What is needed. In your copy of the entries below, keep every word exactly and leave out all images.
──────────────────────────────
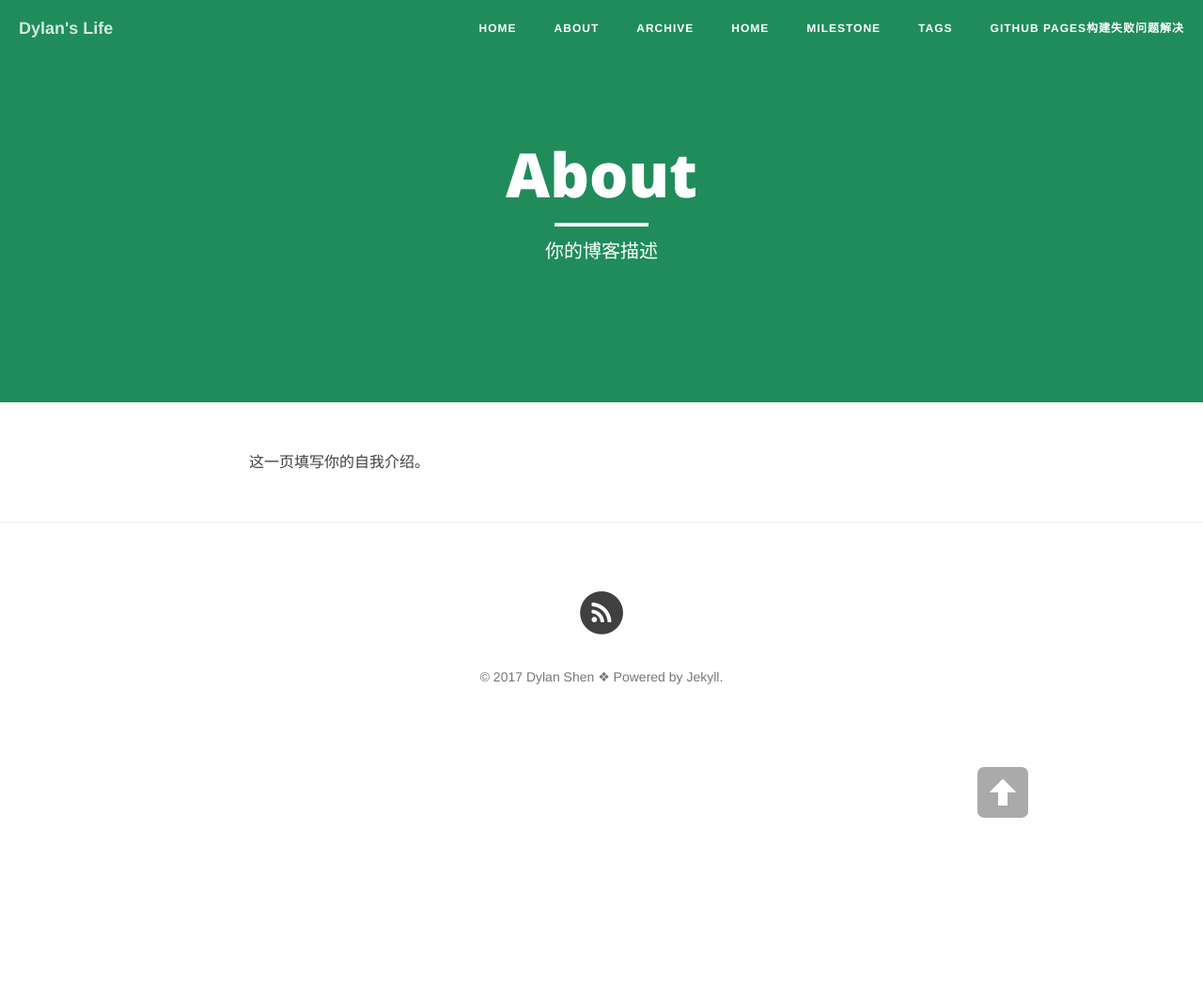
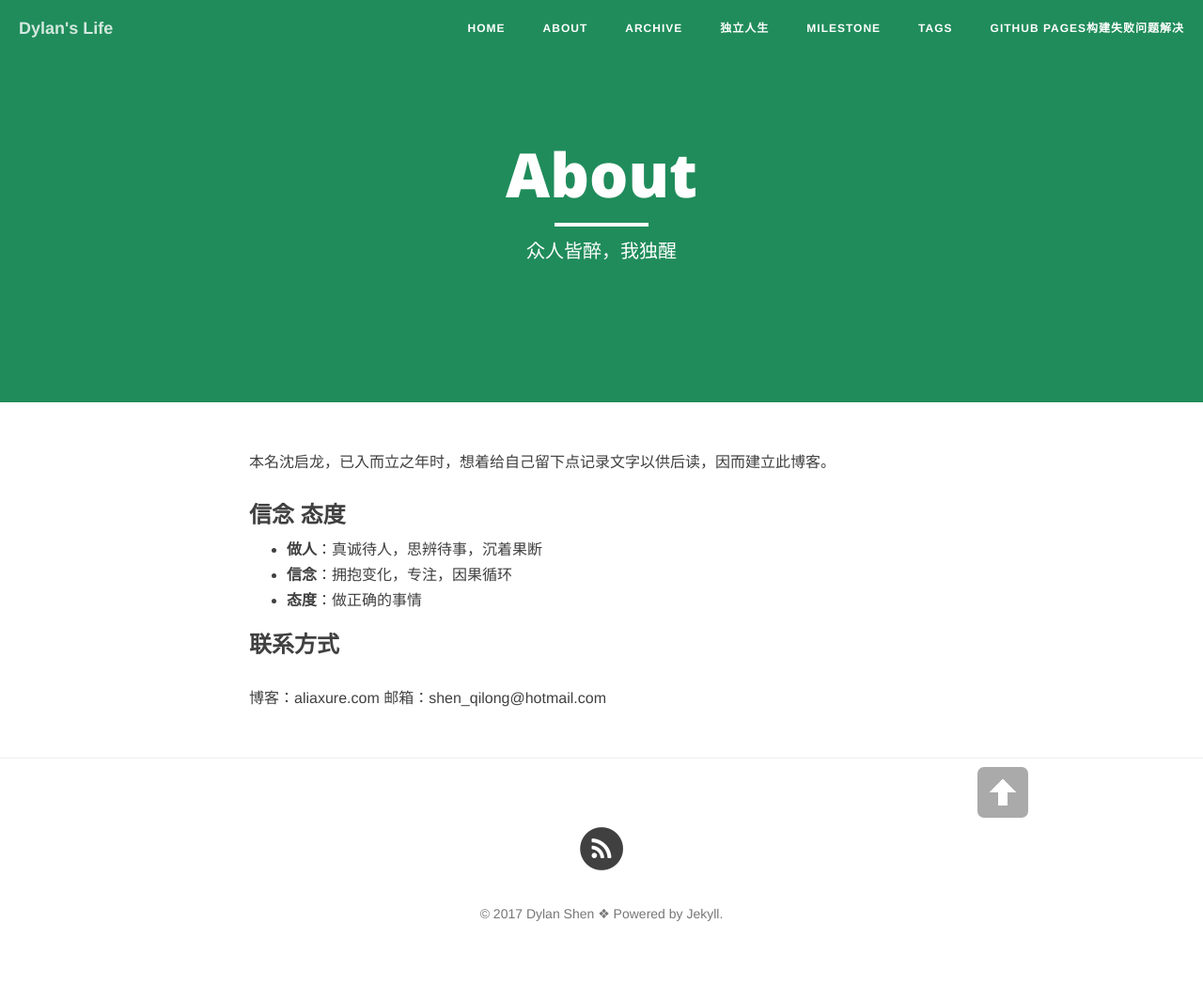
Before and after one commit to DylanShen2017/dylanshen2017.github.io, a Jekyll site: the page built from about.md, in a window 1280 px wide. Shown: the whole page at 94% size. Built offline with Jekyll 4.4.1, drawn with Linux system fonts in a browser that asks for light colours; nearby versions of some CDN libraries; before the commit the page ends 900 px from its top, so only the background shows below that.

```diff
--- a/about.md
+++ b/about.md
@@ -1,8 +1,18 @@
 ---
 layout: page
 title: "About"
-description: "你的博客描述 "
+description: "众人皆醉，我独醒"
 header-img: "img/green.jpg"
 ---
 
-这一页填写你的自我介绍。
+本名沈启龙，已入而立之年时，想着给自己留下点记录文字以供后读，因而建立此博客。
+
+### 信念 态度
+- **做人**：真诚待人，思辨待事，沉着果断
+- **信念**：拥抱变化，专注，因果循环
+- **态度**：做正确的事情
+
+### 联系方式
+
+博客：[aliaxure.com](http://aliaxure.com)
+邮箱：shen_qilong@hotmail.com
```
Also changed, not shown: index.md (+1 -2 lines).
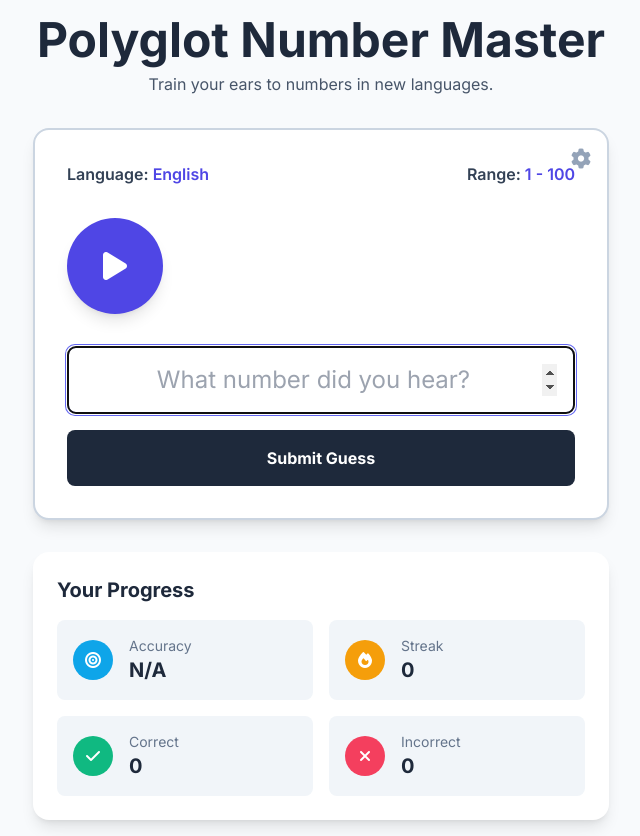
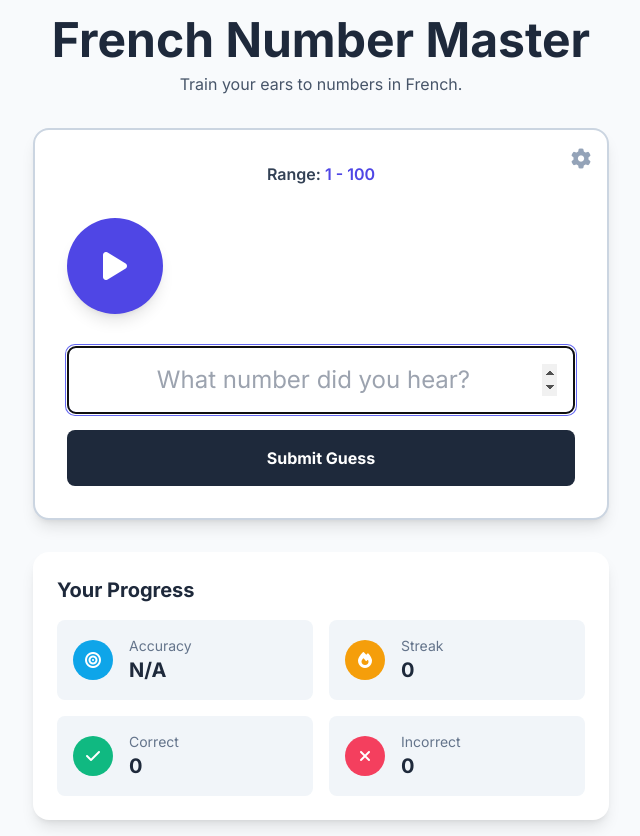
Before and after one commit to michael2004-source/michael2004-source, a React (Vite) app: page / in a window 1280 px wide. Shown: the whole page, without its empty margins (319-959 px from the left). Built offline with nearby package versions, Linux system fonts and the light colour scheme.

Commit message:
feat: Specialize app for French numbers
Update project name, title, and description to reflect its focus on French numbers. Remove support for other languages and simplify settings to focus solely on the number range.

```diff
--- a/App.tsx
+++ b/App.tsx
@@ -98,8 +98,8 @@ const App: React.FC = () => {
   return (
     <div className="min-h-screen bg-slate-50 flex flex-col items-center justify-center p-4 space-y-8">
       <div className="text-center">
-        <h1 className="text-4xl md:text-5xl font-bold text-slate-800">Polyglot Number Master</h1>
-        <p className="text-slate-600 mt-2">Train your ears to numbers in new languages.</p>
+        <h1 className="text-4xl md:text-5xl font-bold text-slate-800">French Number Master</h1>
+        <p className="text-slate-600 mt-2">Train your ears to numbers in French.</p>
       </div>
 
       <div className={`relative w-full max-w-xl p-8 transition-all duration-300 rounded-2xl shadow-lg border-2 ${currentStyle.border} ${currentStyle.bg}`}>
@@ -107,8 +107,7 @@ const App: React.FC = () => {
           <i className="fas fa-cog fa-lg"></i>
         </button>
 
-        <div className="flex justify-between items-center mb-6">
-            <p className="font-semibold text-slate-700">Language: <span className="text-indigo-600">{settings.language.name}</span></p>
+        <div className="flex justify-center items-center mb-6">
             <p className="font-semibold text-slate-700">Range: <span className="text-indigo-600">{settings.min} - {settings.max}</span></p>
         </div>
 
--- a/components/SettingsPanel.tsx
+++ b/components/SettingsPanel.tsx
@@ -1,7 +1,6 @@
 
 import React from 'react';
 import { Settings } from '../types.ts';
-import { SUPPORTED_LANGUAGES } from '../constants.ts';
 
 interface SettingsPanelProps {
   isOpen: boolean;
@@ -12,11 +11,6 @@ interface SettingsPanelProps {
 
 const SettingsPanel: React.FC<SettingsPanelProps> = ({ isOpen, settings, onSettingsChange, onClose }) => {
   if (!isOpen) return null;
-
-  const handleLanguageChange = (e: React.ChangeEvent<HTMLSelectElement>) => {
-    const newLanguage = SUPPORTED_LANGUAGES.find(lang => lang.code === e.target.value) || settings.language;
-    onSettingsChange({ ...settings, language: newLanguage });
-  };
 
   const handleRangeChange = (e: React.ChangeEvent<HTMLInputElement>) => {
     const { name, value } = e.target;
@@ -40,21 +34,6 @@ const SettingsPanel: React.FC<SettingsPanelProps> = ({ isOpen, settings, onSetti
         </div>
 
         <div className="space-y-6">
-          <div>
-            <label htmlFor="language" className="block text-sm font-medium text-slate-600 mb-2">
-              Practice Language
-            </label>
-            <select
-              id="language"
-              value={settings.language.code}
-              onChange={handleLanguageChange}
-              className="w-full p-3 border border-slate-300 rounded-lg focus:ring-2 focus:ring-indigo-500 focus:border-indigo-500"
-            >
-              {SUPPORTED_LANGUAGES.map(lang => (
-                <option key={lang.code} value={lang.code}>{lang.name}</option>
-              ))}
-            </select>
-          </div>
           <div>
             <label className="block text-sm font-medium text-slate-600 mb-2">
               Number Range
--- a/constants.ts
+++ b/constants.ts
@@ -2,13 +2,7 @@
 import { Settings, Language } from './types.ts';
 
 export const SUPPORTED_LANGUAGES: Language[] = [
-  { code: 'en-US', name: 'English', voice: 'Zephyr' },
-  { code: 'es-ES', name: 'Spanish', voice: 'Puck' },
   { code: 'fr-FR', name: 'French', voice: 'Charon' },
-  { code: 'de-DE', name: 'German', voice: 'Kore' },
-  { code: 'ja-JP', name: 'Japanese', voice: 'Fenrir' },
-  { code: 'it-IT', name: 'Italian', voice: 'Puck' }, // Using available voices
-  { code: 'pt-BR', name: 'Portuguese', voice: 'Puck' } // Using available voices
 ];
 
 export const DEFAULT_SETTINGS: Settings = {
--- a/index.html
+++ b/index.html
@@ -5,7 +5,7 @@
     <meta charset="UTF-8" />
     <link rel="icon" type="image/svg+xml" href="/vite.svg" />
     <meta name="viewport" content="width=device-width, initial-scale=1.0" />
-    <title>Polyglot Number Master</title>
+    <title>French Number Master</title>
     <script src="https://cdn.tailwindcss.com"></script>
     <link rel="stylesheet" href="https://cdnjs.cloudflare.com/ajax/libs/font-awesome/6.5.2/css/all.min.css" integrity="sha512-SnH5WK+bZxgPHs44uWIX+LLJAJ9/2PkPKZ5QiAj6Ta86w+fsb2TkcmfRyVX3pBnMFcV7oQPJkl9QevSCWr3W6A==" crossorigin="anonymous" referrerpolicy="no-referrer" />
     <link rel="preconnect" href="https://fonts.googleapis.com">
--- a/metadata.json
+++ b/metadata.json
@@ -1,5 +1,5 @@
 {
   "requestFramePermissions": [],
-  "name": "Polyglot Number Master",
-  "description": ""
+  "name": "French Number Master",
+  "description": "An interactive practice tool that helps users improve their ability to understand spoken numbers in French."
 }
--- a/package.json
+++ b/package.json
@@ -1,5 +1,5 @@
 {
-  "name": "polyglot-number-master",
+  "name": "french-number-master",
   "private": true,
   "version": "0.0.0",
   "type": "module",
```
──────────────────────────────
Output for this exercise.
Before and after one commit to DylanShen2017/dylanshen2017.github.io, a Jekyll site: the page built from about.md, in a window 1280 px wide. Shown: the whole page at 94% size. Built offline with Jekyll 4.4.1, drawn with Linux system fonts in a browser that asks for light colours; nearby versions of some CDN libraries; before the commit the page ends 900 px from its top, so only the background shows below that.

```diff
--- a/about.md
+++ b/about.md
@@ -1,8 +1,18 @@
 ---
 layout: page
 title: "About"
-description: "你的博客描述 "
+description: "众人皆醉，我独醒"
 header-img: "img/green.jpg"
 ---
 
-这一页填写你的自我介绍。
+本名沈启龙，已入而立之年时，想着给自己留下点记录文字以供后读，因而建立此博客。
+
+### 信念 态度
+- **做人**：真诚待人，思辨待事，沉着果断
+- **信念**：拥抱变化，专注，因果循环
+- **态度**：做正确的事情
+
+### 联系方式
+
+博客：[aliaxure.com](http://aliaxure.com)
+邮箱：shen_qilong@hotmail.com
```
Also changed, not shown: index.md (+1 -2 lines).
Before and after one commit to michael2004-source/michael2004-source, a React (Vite) app: page / in a window 1280 px wide. Shown: the whole page, without its empty margins (319-959 px from the left). Built offline with nearby package versions, Linux system fonts and the light colour scheme.

Commit message:
feat: Specialize app for French numbers
Update project name, title, and description to reflect its focus on French numbers. Remove support for other languages and simplify settings to focus solely on the number range.

```diff
--- a/App.tsx
+++ b/App.tsx
@@ -98,8 +98,8 @@ const App: React.FC = () => {
   return (
     <div className="min-h-screen bg-slate-50 flex flex-col items-center justify-center p-4 space-y-8">
       <div className="text-center">
-        <h1 className="text-4xl md:text-5xl font-bold text-slate-800">Polyglot Number Master</h1>
-        <p className="text-slate-600 mt-2">Train your ears to numbers in new languages.</p>
+        <h1 className="text-4xl md:text-5xl font-bold text-slate-800">French Number Master</h1>
+        <p className="text-slate-600 mt-2">Train your ears to numbers in French.</p>
       </div>
 
       <div className={`relative w-full max-w-xl p-8 transition-all duration-300 rounded-2xl shadow-lg border-2 ${currentStyle.border} ${currentStyle.bg}`}>
@@ -107,8 +107,7 @@ const App: React.FC = () => {
           <i className="fas fa-cog fa-lg"></i>
         </button>
 
-        <div className="flex justify-between items-center mb-6">
-            <p className="font-semibold text-slate-700">Language: <span className="text-indigo-600">{settings.language.name}</span></p>
+        <div className="flex justify-center items-center mb-6">
             <p className="font-semibold text-slate-700">Range: <span className="text-indigo-600">{settings.min} - {settings.max}</span></p>
         </div>
 
--- a/components/SettingsPanel.tsx
+++ b/components/SettingsPanel.tsx
@@ -1,7 +1,6 @@
 
 import React from 'react';
 import { Settings } from '../types.ts';
-import { SUPPORTED_LANGUAGES } from '../constants.ts';
 
 interface SettingsPanelProps {
   isOpen: boolean;
@@ -12,11 +11,6 @@ interface SettingsPanelProps {
 
 const SettingsPanel: React.FC<SettingsPanelProps> = ({ isOpen, settings, onSettingsChange, onClose }) => {
   if (!isOpen) return null;
-
-  const handleLanguageChange = (e: React.ChangeEvent<HTMLSelectElement>) => {
-    const newLanguage = SUPPORTED_LANGUAGES.find(lang => lang.code === e.target.value) || settings.language;
-    onSettingsChange({ ...settings, language: newLanguage });
-  };
 
   const handleRangeChange = (e: React.ChangeEvent<HTMLInputElement>) => {
     const { name, value } = e.target;
@@ -40,21 +34,6 @@ const SettingsPanel: React.FC<SettingsPanelProps> = ({ isOpen, settings, onSetti
         </div>
 
         <div className="space-y-6">
-          <div>
-            <label htmlFor="language" className="block text-sm font-medium text-slate-600 mb-2">
-              Practice Language
-            </label>
-            <select
-              id="language"
-              value={settings.language.code}
-              onChange={handleLanguageChange}
-              className="w-full p-3 border border-slate-300 rounded-lg focus:ring-2 focus:ring-indigo-500 focus:border-indigo-500"
-            >
-              {SUPPORTED_LANGUAGES.map(lang => (
-                <option key={lang.code} value={lang.code}>{lang.name}</option>
-              ))}
-            </select>
-          </div>
           <div>
             <label className="block text-sm font-medium text-slate-600 mb-2">
               Number Range
--- a/constants.ts
+++ b/constants.ts
@@ -2,13 +2,7 @@
 import { Settings, Language } from './types.ts';
 
 export const SUPPORTED_LANGUAGES: Language[] = [
-  { code: 'en-US', name: 'English', voice: 'Zephyr' },
-  { code: 'es-ES', name: 'Spanish', voice: 'Puck' },
   { code: 'fr-FR', name: 'French', voice: 'Charon' },
-  { code: 'de-DE', name: 'German', voice: 'Kore' },
-  { code: 'ja-JP', name: 'Japanese', voice: 'Fenrir' },
-  { code: 'it-IT', name: 'Italian', voice: 'Puck' }, // Using available voices
-  { code: 'pt-BR', name: 'Portuguese', voice: 'Puck' } // Using available voices
 ];
 
 export const DEFAULT_SETTINGS: Settings = {
--- a/index.html
+++ b/index.html
@@ -5,7 +5,7 @@
     <meta charset="UTF-8" />
     <link rel="icon" type="image/svg+xml" href="/vite.svg" />
     <meta name="viewport" content="width=device-width, initial-scale=1.0" />
-    <title>Polyglot Number Master</title>
+    <title>French Number Master</title>
     <script src="https://cdn.tailwindcss.com"></script>
     <link rel="stylesheet" href="https://cdnjs.cloudflare.com/ajax/libs/font-awesome/6.5.2/css/all.min.css" integrity="sha512-SnH5WK+bZxgPHs44uWIX+LLJAJ9/2PkPKZ5QiAj6Ta86w+fsb2TkcmfRyVX3pBnMFcV7oQPJkl9QevSCWr3W6A==" crossorigin="anonymous" referrerpolicy="no-referrer" />
     <link rel="preconnect" href="https://fonts.googleapis.com">
--- a/metadata.json
+++ b/metadata.json
@@ -1,5 +1,5 @@
 {
   "requestFramePermissions": [],
-  "name": "Polyglot Number Master",
-  "description": ""
+  "name": "French Number Master",
+  "description": "An interactive practice tool that helps users improve their ability to understand spoken numbers in French."
 }
--- a/package.json
+++ b/package.json
@@ -1,5 +1,5 @@
 {
-  "name": "polyglot-number-master",
+  "name": "french-number-master",
   "private": true,
   "version": "0.0.0",
   "type": "module",
```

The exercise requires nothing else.